[Edit tracking data]

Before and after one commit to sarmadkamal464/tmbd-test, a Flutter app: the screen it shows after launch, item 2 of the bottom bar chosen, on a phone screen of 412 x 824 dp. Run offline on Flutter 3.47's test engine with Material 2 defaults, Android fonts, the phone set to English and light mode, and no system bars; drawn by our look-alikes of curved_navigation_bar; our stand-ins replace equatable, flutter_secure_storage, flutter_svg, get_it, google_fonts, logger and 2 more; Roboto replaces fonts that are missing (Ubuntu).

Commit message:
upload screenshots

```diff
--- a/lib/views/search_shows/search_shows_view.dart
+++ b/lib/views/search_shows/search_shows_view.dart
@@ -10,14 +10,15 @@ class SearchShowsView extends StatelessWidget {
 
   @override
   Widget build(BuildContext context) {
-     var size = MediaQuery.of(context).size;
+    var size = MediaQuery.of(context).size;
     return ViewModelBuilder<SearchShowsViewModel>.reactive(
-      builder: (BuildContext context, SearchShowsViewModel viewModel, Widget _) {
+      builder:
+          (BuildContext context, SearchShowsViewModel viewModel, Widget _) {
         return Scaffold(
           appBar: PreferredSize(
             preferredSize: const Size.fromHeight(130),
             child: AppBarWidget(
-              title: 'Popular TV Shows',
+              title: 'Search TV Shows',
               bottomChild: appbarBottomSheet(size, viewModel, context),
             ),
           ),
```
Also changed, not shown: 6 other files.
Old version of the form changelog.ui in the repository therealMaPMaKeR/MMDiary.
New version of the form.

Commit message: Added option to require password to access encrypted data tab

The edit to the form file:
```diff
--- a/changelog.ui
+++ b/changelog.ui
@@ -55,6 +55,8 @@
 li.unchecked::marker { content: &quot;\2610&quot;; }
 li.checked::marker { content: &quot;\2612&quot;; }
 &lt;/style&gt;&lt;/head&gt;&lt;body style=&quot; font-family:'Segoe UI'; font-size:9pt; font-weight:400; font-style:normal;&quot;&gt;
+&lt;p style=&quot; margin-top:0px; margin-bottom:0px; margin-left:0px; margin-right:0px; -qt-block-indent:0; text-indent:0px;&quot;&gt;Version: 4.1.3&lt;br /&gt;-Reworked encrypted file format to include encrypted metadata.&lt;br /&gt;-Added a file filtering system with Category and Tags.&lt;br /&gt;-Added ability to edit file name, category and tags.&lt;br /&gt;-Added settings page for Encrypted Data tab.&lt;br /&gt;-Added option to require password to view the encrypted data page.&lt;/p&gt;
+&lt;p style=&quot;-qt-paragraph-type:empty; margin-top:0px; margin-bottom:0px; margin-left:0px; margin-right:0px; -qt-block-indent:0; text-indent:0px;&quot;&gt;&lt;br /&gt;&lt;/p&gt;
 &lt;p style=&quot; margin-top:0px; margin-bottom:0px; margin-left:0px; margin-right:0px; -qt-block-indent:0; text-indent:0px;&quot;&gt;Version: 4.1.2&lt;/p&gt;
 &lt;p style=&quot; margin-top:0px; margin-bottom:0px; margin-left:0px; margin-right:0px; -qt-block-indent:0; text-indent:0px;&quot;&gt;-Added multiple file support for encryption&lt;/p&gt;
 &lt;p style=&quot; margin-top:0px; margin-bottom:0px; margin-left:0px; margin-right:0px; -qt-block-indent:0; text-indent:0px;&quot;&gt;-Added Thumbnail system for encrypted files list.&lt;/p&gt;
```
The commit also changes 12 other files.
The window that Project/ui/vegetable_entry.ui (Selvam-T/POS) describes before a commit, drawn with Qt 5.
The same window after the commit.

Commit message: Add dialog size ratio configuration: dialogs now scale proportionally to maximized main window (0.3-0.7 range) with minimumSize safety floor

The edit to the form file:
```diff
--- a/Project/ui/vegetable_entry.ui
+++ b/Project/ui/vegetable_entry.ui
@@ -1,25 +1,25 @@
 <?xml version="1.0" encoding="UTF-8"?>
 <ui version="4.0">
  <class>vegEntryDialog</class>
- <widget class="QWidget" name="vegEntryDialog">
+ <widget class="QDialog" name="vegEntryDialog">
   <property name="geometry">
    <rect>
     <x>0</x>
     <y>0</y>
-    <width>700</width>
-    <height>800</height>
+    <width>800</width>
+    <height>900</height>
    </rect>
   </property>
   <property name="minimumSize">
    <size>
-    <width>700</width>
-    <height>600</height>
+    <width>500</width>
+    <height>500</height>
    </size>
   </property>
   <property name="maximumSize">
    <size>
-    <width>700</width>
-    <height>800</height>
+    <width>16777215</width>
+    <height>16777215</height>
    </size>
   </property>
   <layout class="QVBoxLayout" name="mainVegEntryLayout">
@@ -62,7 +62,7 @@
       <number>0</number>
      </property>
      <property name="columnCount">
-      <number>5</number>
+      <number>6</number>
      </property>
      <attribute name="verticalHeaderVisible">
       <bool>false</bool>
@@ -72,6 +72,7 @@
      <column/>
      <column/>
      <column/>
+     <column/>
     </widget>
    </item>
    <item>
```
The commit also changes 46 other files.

Work task: Your answer should be the data above, retyped in full and unaltered.

Solution:
Before and after one commit to sarmadkamal464/tmbd-test, a Flutter app: the screen it shows after launch, item 2 of the bottom bar chosen, on a phone screen of 412 x 824 dp. Run offline on Flutter 3.47's test engine with Material 2 defaults, Android fonts, the phone set to English and light mode, and no system bars; drawn by our look-alikes of curved_navigation_bar; our stand-ins replace equatable, flutter_secure_storage, flutter_svg, get_it, google_fonts, logger and 2 more; Roboto replaces fonts that are missing (Ubuntu).

Commit message:
upload screenshots

```diff
--- a/lib/views/search_shows/search_shows_view.dart
+++ b/lib/views/search_shows/search_shows_view.dart
@@ -10,14 +10,15 @@ class SearchShowsView extends StatelessWidget {
 
   @override
   Widget build(BuildContext context) {
-     var size = MediaQuery.of(context).size;
+    var size = MediaQuery.of(context).size;
     return ViewModelBuilder<SearchShowsViewModel>.reactive(
-      builder: (BuildContext context, SearchShowsViewModel viewModel, Widget _) {
+      builder:
+          (BuildContext context, SearchShowsViewModel viewModel, Widget _) {
         return Scaffold(
           appBar: PreferredSize(
             preferredSize: const Size.fromHeight(130),
             child: AppBarWidget(
-              title: 'Popular TV Shows',
+              title: 'Search TV Shows',
               bottomChild: appbarBottomSheet(size, viewModel, context),
             ),
           ),
```
Also changed, not shown: 6 other files.
Old version of the form changelog.ui in the repository therealMaPMaKeR/MMDiary.
New version of the form.

Commit message: Added option to require password to access encrypted data tab

The edit to the form file:
```diff
--- a/changelog.ui
+++ b/changelog.ui
@@ -55,6 +55,8 @@
 li.unchecked::marker { content: &quot;\2610&quot;; }
 li.checked::marker { content: &quot;\2612&quot;; }
 &lt;/style&gt;&lt;/head&gt;&lt;body style=&quot; font-family:'Segoe UI'; font-size:9pt; font-weight:400; font-style:normal;&quot;&gt;
+&lt;p style=&quot; margin-top:0px; margin-bottom:0px; margin-left:0px; margin-right:0px; -qt-block-indent:0; text-indent:0px;&quot;&gt;Version: 4.1.3&lt;br /&gt;-Reworked encrypted file format to include encrypted metadata.&lt;br /&gt;-Added a file filtering system with Category and Tags.&lt;br /&gt;-Added ability to edit file name, category and tags.&lt;br /&gt;-Added settings page for Encrypted Data tab.&lt;br /&gt;-Added option to require password to view the encrypted data page.&lt;/p&gt;
+&lt;p style=&quot;-qt-paragraph-type:empty; margin-top:0px; margin-bottom:0px; margin-left:0px; margin-right:0px; -qt-block-indent:0; text-indent:0px;&quot;&gt;&lt;br /&gt;&lt;/p&gt;
 &lt;p style=&quot; margin-top:0px; margin-bottom:0px; margin-left:0px; margin-right:0px; -qt-block-indent:0; text-indent:0px;&quot;&gt;Version: 4.1.2&lt;/p&gt;
 &lt;p style=&quot; margin-top:0px; margin-bottom:0px; margin-left:0px; margin-right:0px; -qt-block-indent:0; text-indent:0px;&quot;&gt;-Added multiple file support for encryption&lt;/p&gt;
 &lt;p style=&quot; margin-top:0px; margin-bottom:0px; margin-left:0px; margin-right:0px; -qt-block-indent:0; text-indent:0px;&quot;&gt;-Added Thumbnail system for encrypted files list.&lt;/p&gt;
```
The commit also changes 12 other files.
The window that Project/ui/vegetable_entry.ui (Selvam-T/POS) describes before a commit, drawn with Qt 5.
The same window after the commit.

Commit message: Add dialog size ratio configuration: dialogs now scale proportionally to maximized main window (0.3-0.7 range) with minimumSize safety floor

The edit to the form file:
```diff
--- a/Project/ui/vegetable_entry.ui
+++ b/Project/ui/vegetable_entry.ui
@@ -1,25 +1,25 @@
 <?xml version="1.0" encoding="UTF-8"?>
 <ui version="4.0">
  <class>vegEntryDialog</class>
- <widget class="QWidget" name="vegEntryDialog">
+ <widget class="QDialog" name="vegEntryDialog">
   <property name="geometry">
    <rect>
     <x>0</x>
     <y>0</y>
-    <width>700</width>
-    <height>800</height>
+    <width>800</width>
+    <height>900</height>
    </rect>
   </property>
   <property name="minimumSize">
    <size>
-    <width>700</width>
-    <height>600</height>
+    <width>500</width>
+    <height>500</height>
    </size>
   </property>
   <property name="maximumSize">
    <size>
-    <width>700</width>
-    <height>800</height>
+    <width>16777215</width>
+    <height>16777215</height>
    </size>
   </property>
   <layout class="QVBoxLayout" name="mainVegEntryLayout">
@@ -62,7 +62,7 @@
       <number>0</number>
      </property>
      <property name="columnCount">
-      <number>5</number>
+      <number>6</number>
      </property>
      <attribute name="verticalHeaderVisible">
       <bool>false</bool>
@@ -72,6 +72,7 @@
      <column/>
      <column/>
      <column/>
+     <column/>
     </widget>
    </item>
    <item>
```
The commit also changes 46 other files.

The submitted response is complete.